Data records:

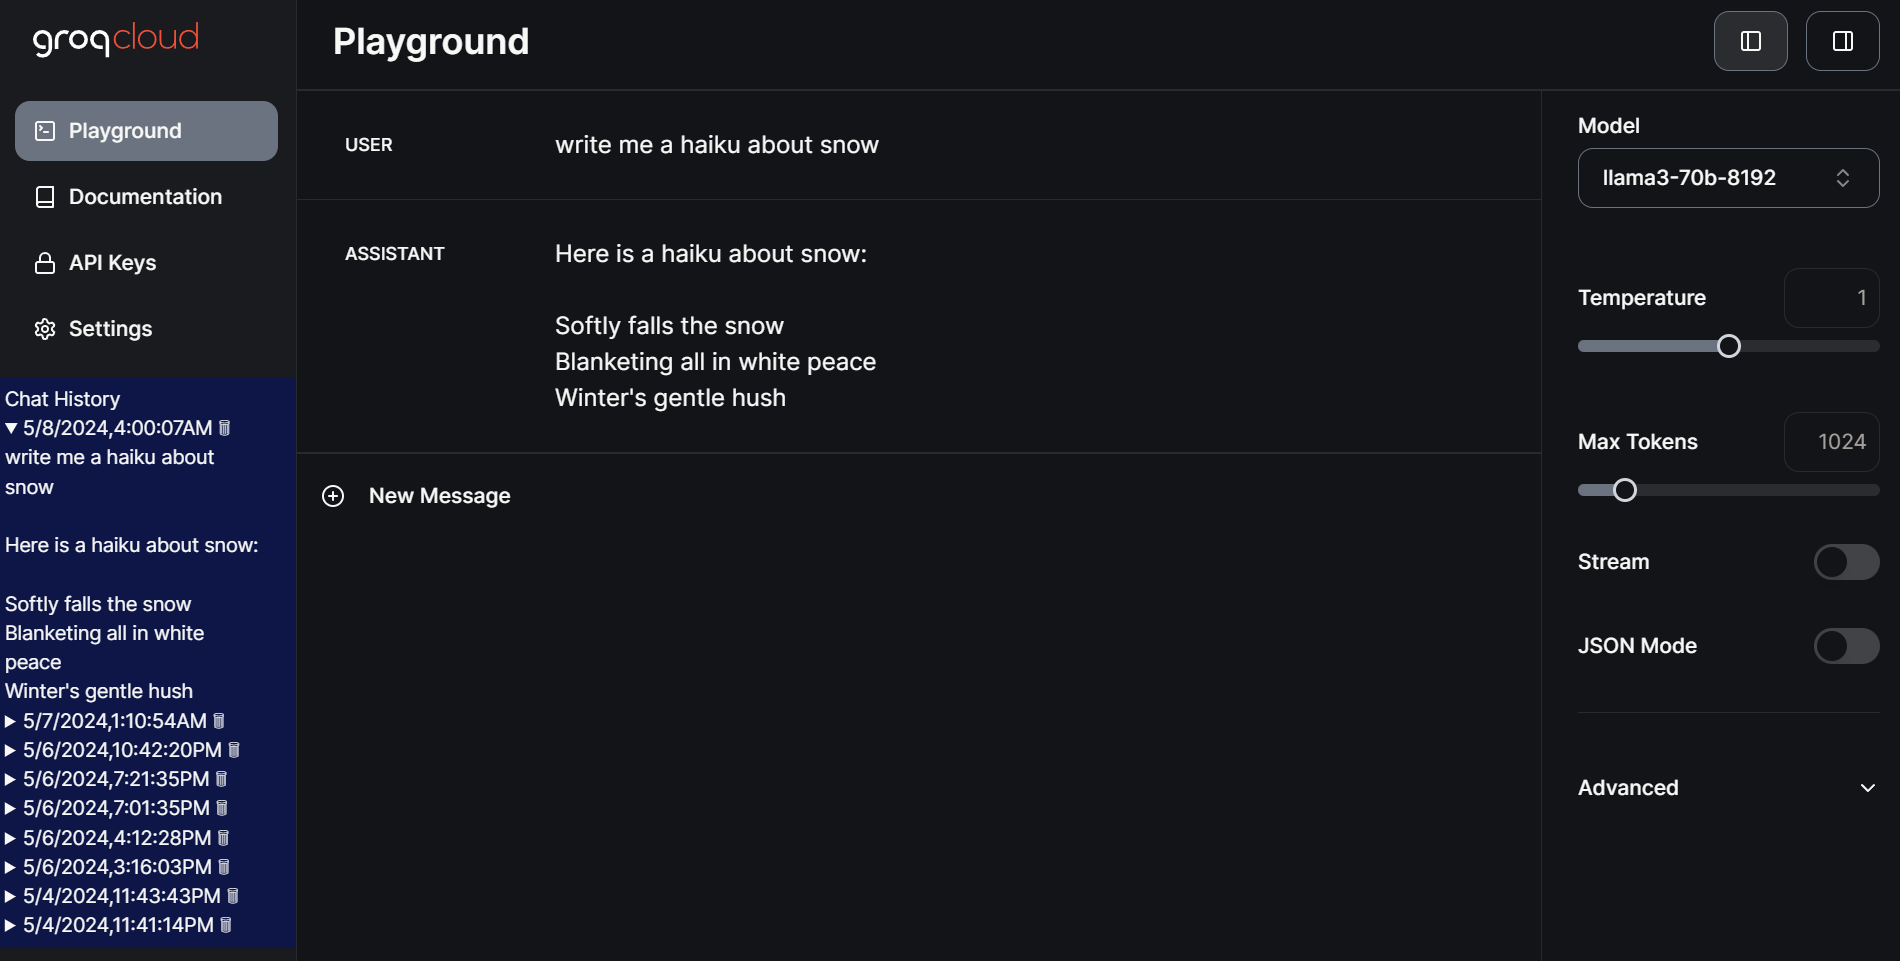
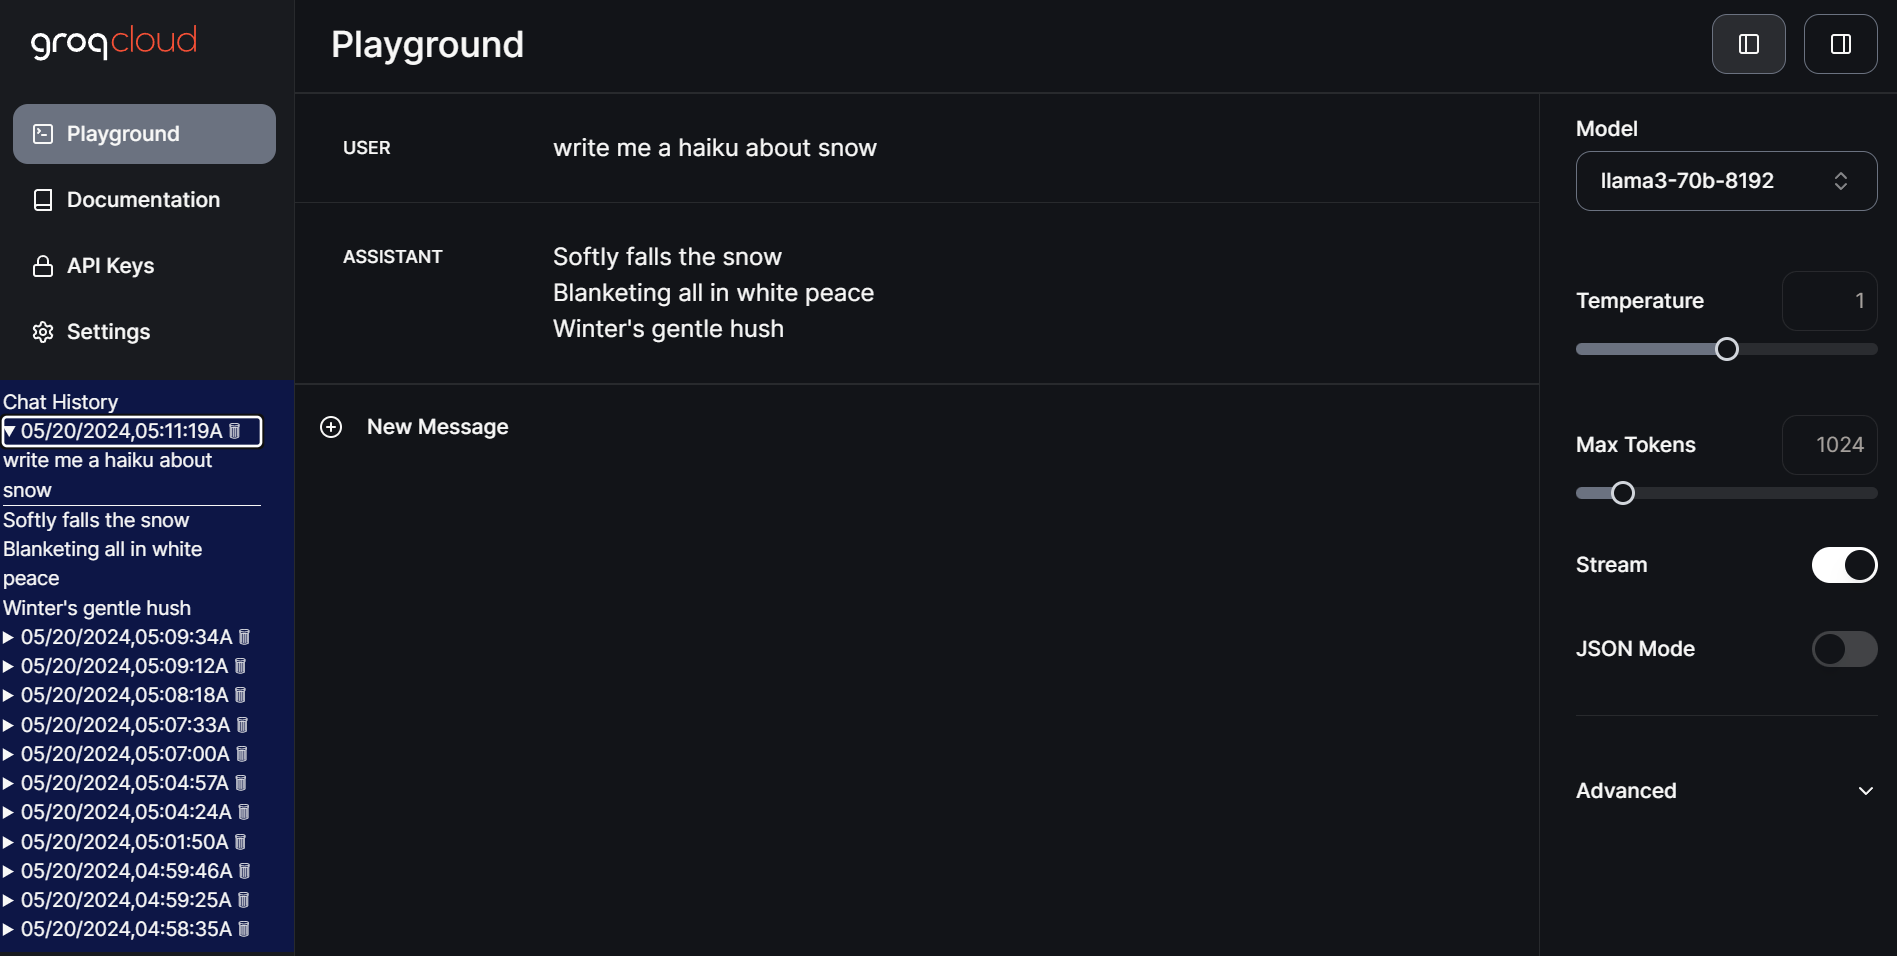
feat(stream) Support appending entries where Streaming tokens is enabled

diff --git a/groqcloud-playground-chat-history.js b/groqcloud-playground-chat-history.js
@@ -1,6 +1,6 @@
 // ==UserScript==
 // @name        Groqcloud Playground Chat History
-// @version     0.0.9
+// @version     0.1.0
 // @description Adds a Chat History on the sidebar of Groqcloud Playground with locally-stored deletable per-session entries
 // @author      Harris Lo
 // @website     https://github.com/hlo-world/groqcloud-playground-chat-history
@@ -14,9 +14,6 @@
 // ==/UserScript==
 
 $(document).ready(function() {
-    // This currently only works when Stream option is disabled
-    $('#toggle-Stream').click();
-
     // Check if dark mode is enabled
     var isDarkMode = $('.dark').length > 0;
 
@@ -25,7 +22,7 @@ $(document).ready(function() {
 
     // Set the formatted date for this session
     var date = new Date();
-    var formattedDate = date.toLocaleString('en-US').replace(/\s/g, '');
+    var formattedDate = date.toLocaleString('en-US', { month: '2-digit', day: '2-digit', year: 'numeric', hour: '2-digit', minute: '2-digit', second: '2-digit' }).replace(/\s/g, '').replace(/M/g, '');
 
     // Set the prefix for GM value store keys
     var keyPrefix = 'Groq';
@@ -110,6 +107,8 @@ $(document).ready(function() {
         }
     `);
 
+    var textSeparation = '<br><hr style="width: 100%; border-color: var(--foreground); border-style: solid;">';
+
     // Function to append textarea content to sidebar when submit request is made
     function addSubmitRequestListener() {
         $('.h-full.overflow-auto').on('keydown', 'textarea.border-input', function(event) {
@@ -132,13 +131,19 @@ $(document).ready(function() {
                     setTimeout(checkGroupsLength, 100);
                     return;
                 }
+                var lastAssistantObject = assistantGroups[assistantGroups.length - 1];
+                // if "●" is shown then completion is not done yet
+                if (lastAssistantObject.textContent.includes("●")) {
+                    setTimeout(checkGroupsLength, 10);
+                    return;
+                }
 
                 var completeNarrative = [];
 
                 for (var i = 0; i < userGroups.length; i++) {
                     var userText = userGroups.eq(i).find('textarea').text().replace(/\n/g, '<br>');
                     var assistantText = assistantGroups.eq(i).find('textarea').text().replace(/\n/g, '<br>');
-                    var interleavedText = (userText || '') + '<br><br>' + (assistantText || '');
+                    var interleavedText = (userText || '') + textSeparation + (assistantText || '');
                     if (!completeNarrative.includes(interleavedText)) {
                         completeNarrative.push(interleavedText);
                     }
@@ -152,7 +157,7 @@ $(document).ready(function() {
                     existingEntry.remove();
                 }
 
-                var flattenedCompleteNarrative = completeNarrative.join('<br><br>')
+                var flattenedCompleteNarrative = completeNarrative.join(textSeparation);
                 $('#groqChatHistorySideBar ul').prepend(createHistoryEntry(formattedDate, flattenedCompleteNarrative));
                 GM_setValue(keyPrefix + formattedDate, flattenedCompleteNarrative);
                 addDeleteHistoryListener();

● **TASK DESCRIPTION**:
Exactly retype each record above, dropping images.

● **RESULT FOR THIS TASK**:
feat(stream) Support appending entries where Streaming tokens is enabled

diff --git a/groqcloud-playground-chat-history.js b/groqcloud-playground-chat-history.js
@@ -1,6 +1,6 @@
 // ==UserScript==
 // @name        Groqcloud Playground Chat History
-// @version     0.0.9
+// @version     0.1.0
 // @description Adds a Chat History on the sidebar of Groqcloud Playground with locally-stored deletable per-session entries
 // @author      Harris Lo
 // @website     https://github.com/hlo-world/groqcloud-playground-chat-history
@@ -14,9 +14,6 @@
 // ==/UserScript==
 
 $(document).ready(function() {
-    // This currently only works when Stream option is disabled
-    $('#toggle-Stream').click();
-
     // Check if dark mode is enabled
     var isDarkMode = $('.dark').length > 0;
 
@@ -25,7 +22,7 @@ $(document).ready(function() {
 
     // Set the formatted date for this session
     var date = new Date();
-    var formattedDate = date.toLocaleString('en-US').replace(/\s/g, '');
+    var formattedDate = date.toLocaleString('en-US', { month: '2-digit', day: '2-digit', year: 'numeric', hour: '2-digit', minute: '2-digit', second: '2-digit' }).replace(/\s/g, '').replace(/M/g, '');
 
     // Set the prefix for GM value store keys
     var keyPrefix = 'Groq';
@@ -110,6 +107,8 @@ $(document).ready(function() {
         }
     `);
 
+    var textSeparation = '<br><hr style="width: 100%; border-color: var(--foreground); border-style: solid;">';
+
     // Function to append textarea content to sidebar when submit request is made
     function addSubmitRequestListener() {
         $('.h-full.overflow-auto').on('keydown', 'textarea.border-input', function(event) {
@@ -132,13 +131,19 @@ $(document).ready(function() {
                     setTimeout(checkGroupsLength, 100);
                     return;
                 }
+                var lastAssistantObject = assistantGroups[assistantGroups.length - 1];
+                // if "●" is shown then completion is not done yet
+                if (lastAssistantObject.textContent.includes("●")) {
+                    setTimeout(checkGroupsLength, 10);
+                    return;
+                }
 
                 var completeNarrative = [];
 
                 for (var i = 0; i < userGroups.length; i++) {
                     var userText = userGroups.eq(i).find('textarea').text().replace(/\n/g, '<br>');
                     var assistantText = assistantGroups.eq(i).find('textarea').text().replace(/\n/g, '<br>');
-                    var interleavedText = (userText || '') + '<br><br>' + (assistantText || '');
+                    var interleavedText = (userText || '') + textSeparation + (assistantText || '');
                     if (!completeNarrative.includes(interleavedText)) {
                         completeNarrative.push(interleavedText);
                     }
@@ -152,7 +157,7 @@ $(document).ready(function() {
                     existingEntry.remove();
                 }
 
-                var flattenedCompleteNarrative = completeNarrative.join('<br><br>')
+                var flattenedCompleteNarrative = completeNarrative.join(textSeparation);
                 $('#groqChatHistorySideBar ul').prepend(createHistoryEntry(formattedDate, flattenedCompleteNarrative));
                 GM_setValue(keyPrefix + formattedDate, flattenedCompleteNarrative);
                 addDeleteHistoryListener();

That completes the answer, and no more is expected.